* **Work to be completed**:
From top to bottom, reproduce the listing without a single change.

* **Supplied data**:
::::::::

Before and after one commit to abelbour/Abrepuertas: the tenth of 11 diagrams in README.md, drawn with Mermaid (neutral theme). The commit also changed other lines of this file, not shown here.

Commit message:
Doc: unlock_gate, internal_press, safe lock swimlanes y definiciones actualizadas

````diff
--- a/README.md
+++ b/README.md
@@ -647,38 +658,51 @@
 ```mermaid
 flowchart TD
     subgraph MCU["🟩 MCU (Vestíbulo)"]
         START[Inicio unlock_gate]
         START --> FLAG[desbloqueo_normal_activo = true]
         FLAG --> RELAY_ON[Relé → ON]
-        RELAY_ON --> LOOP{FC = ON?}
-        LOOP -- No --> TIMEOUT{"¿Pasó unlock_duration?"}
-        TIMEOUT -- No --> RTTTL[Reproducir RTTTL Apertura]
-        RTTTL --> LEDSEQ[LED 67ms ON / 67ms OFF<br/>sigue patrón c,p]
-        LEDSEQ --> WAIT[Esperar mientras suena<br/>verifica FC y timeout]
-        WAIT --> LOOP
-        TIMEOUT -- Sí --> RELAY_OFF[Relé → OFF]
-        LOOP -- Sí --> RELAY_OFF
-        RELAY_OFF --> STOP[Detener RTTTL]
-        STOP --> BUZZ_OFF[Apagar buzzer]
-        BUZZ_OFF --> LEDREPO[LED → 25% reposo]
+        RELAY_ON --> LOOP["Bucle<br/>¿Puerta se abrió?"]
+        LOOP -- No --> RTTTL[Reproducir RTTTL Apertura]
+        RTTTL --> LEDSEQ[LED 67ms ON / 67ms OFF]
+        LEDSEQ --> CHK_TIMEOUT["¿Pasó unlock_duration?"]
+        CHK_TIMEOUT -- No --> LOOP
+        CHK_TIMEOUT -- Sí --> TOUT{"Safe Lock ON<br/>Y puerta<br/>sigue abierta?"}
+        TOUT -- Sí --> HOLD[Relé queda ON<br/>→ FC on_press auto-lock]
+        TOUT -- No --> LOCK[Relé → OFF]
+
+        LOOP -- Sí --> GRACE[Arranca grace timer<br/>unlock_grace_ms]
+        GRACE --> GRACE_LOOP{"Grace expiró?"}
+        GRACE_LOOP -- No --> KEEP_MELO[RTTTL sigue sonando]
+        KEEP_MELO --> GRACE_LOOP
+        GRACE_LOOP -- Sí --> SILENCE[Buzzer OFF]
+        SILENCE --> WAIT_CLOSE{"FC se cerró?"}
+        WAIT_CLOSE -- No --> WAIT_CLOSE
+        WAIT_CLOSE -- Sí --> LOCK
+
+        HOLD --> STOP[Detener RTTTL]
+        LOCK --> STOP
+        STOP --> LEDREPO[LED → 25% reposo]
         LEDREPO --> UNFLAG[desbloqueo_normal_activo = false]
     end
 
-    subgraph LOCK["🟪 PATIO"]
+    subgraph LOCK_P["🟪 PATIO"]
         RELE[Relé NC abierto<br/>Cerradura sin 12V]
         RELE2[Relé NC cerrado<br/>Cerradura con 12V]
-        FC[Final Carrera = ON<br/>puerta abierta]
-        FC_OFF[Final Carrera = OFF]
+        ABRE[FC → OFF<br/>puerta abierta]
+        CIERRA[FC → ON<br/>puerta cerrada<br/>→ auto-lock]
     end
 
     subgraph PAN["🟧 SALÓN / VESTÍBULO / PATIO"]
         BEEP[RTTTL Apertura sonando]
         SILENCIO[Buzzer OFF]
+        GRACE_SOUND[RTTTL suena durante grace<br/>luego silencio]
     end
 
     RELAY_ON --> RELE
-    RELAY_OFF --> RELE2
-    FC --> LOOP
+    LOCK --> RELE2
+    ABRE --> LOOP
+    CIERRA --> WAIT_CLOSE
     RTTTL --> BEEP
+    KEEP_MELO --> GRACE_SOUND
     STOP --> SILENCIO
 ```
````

::::::::

* **Output of the exercise**:
Before and after one commit to abelbour/Abrepuertas: the tenth of 11 diagrams in README.md, drawn with Mermaid (neutral theme). The commit also changed other lines of this file, not shown here.

Commit message:
Doc: unlock_gate, internal_press, safe lock swimlanes y definiciones actualizadas

````diff
--- a/README.md
+++ b/README.md
@@ -647,38 +658,51 @@
 ```mermaid
 flowchart TD
     subgraph MCU["🟩 MCU (Vestíbulo)"]
         START[Inicio unlock_gate]
         START --> FLAG[desbloqueo_normal_activo = true]
         FLAG --> RELAY_ON[Relé → ON]
-        RELAY_ON --> LOOP{FC = ON?}
-        LOOP -- No --> TIMEOUT{"¿Pasó unlock_duration?"}
-        TIMEOUT -- No --> RTTTL[Reproducir RTTTL Apertura]
-        RTTTL --> LEDSEQ[LED 67ms ON / 67ms OFF<br/>sigue patrón c,p]
-        LEDSEQ --> WAIT[Esperar mientras suena<br/>verifica FC y timeout]
-        WAIT --> LOOP
-        TIMEOUT -- Sí --> RELAY_OFF[Relé → OFF]
-        LOOP -- Sí --> RELAY_OFF
-        RELAY_OFF --> STOP[Detener RTTTL]
-        STOP --> BUZZ_OFF[Apagar buzzer]
-        BUZZ_OFF --> LEDREPO[LED → 25% reposo]
+        RELAY_ON --> LOOP["Bucle<br/>¿Puerta se abrió?"]
+        LOOP -- No --> RTTTL[Reproducir RTTTL Apertura]
+        RTTTL --> LEDSEQ[LED 67ms ON / 67ms OFF]
+        LEDSEQ --> CHK_TIMEOUT["¿Pasó unlock_duration?"]
+        CHK_TIMEOUT -- No --> LOOP
+        CHK_TIMEOUT -- Sí --> TOUT{"Safe Lock ON<br/>Y puerta<br/>sigue abierta?"}
+        TOUT -- Sí --> HOLD[Relé queda ON<br/>→ FC on_press auto-lock]
+        TOUT -- No --> LOCK[Relé → OFF]
+
+        LOOP -- Sí --> GRACE[Arranca grace timer<br/>unlock_grace_ms]
+        GRACE --> GRACE_LOOP{"Grace expiró?"}
+        GRACE_LOOP -- No --> KEEP_MELO[RTTTL sigue sonando]
+        KEEP_MELO --> GRACE_LOOP
+        GRACE_LOOP -- Sí --> SILENCE[Buzzer OFF]
+        SILENCE --> WAIT_CLOSE{"FC se cerró?"}
+        WAIT_CLOSE -- No --> WAIT_CLOSE
+        WAIT_CLOSE -- Sí --> LOCK
+
+        HOLD --> STOP[Detener RTTTL]
+        LOCK --> STOP
+        STOP --> LEDREPO[LED → 25% reposo]
         LEDREPO --> UNFLAG[desbloqueo_normal_activo = false]
     end
 
-    subgraph LOCK["🟪 PATIO"]
+    subgraph LOCK_P["🟪 PATIO"]
         RELE[Relé NC abierto<br/>Cerradura sin 12V]
         RELE2[Relé NC cerrado<br/>Cerradura con 12V]
-        FC[Final Carrera = ON<br/>puerta abierta]
-        FC_OFF[Final Carrera = OFF]
+        ABRE[FC → OFF<br/>puerta abierta]
+        CIERRA[FC → ON<br/>puerta cerrada<br/>→ auto-lock]
     end
 
     subgraph PAN["🟧 SALÓN / VESTÍBULO / PATIO"]
         BEEP[RTTTL Apertura sonando]
         SILENCIO[Buzzer OFF]
+        GRACE_SOUND[RTTTL suena durante grace<br/>luego silencio]
     end
 
     RELAY_ON --> RELE
-    RELAY_OFF --> RELE2
-    FC --> LOOP
+    LOCK --> RELE2
+    ABRE --> LOOP
+    CIERRA --> WAIT_CLOSE
     RTTTL --> BEEP
+    KEEP_MELO --> GRACE_SOUND
     STOP --> SILENCIO
 ```
````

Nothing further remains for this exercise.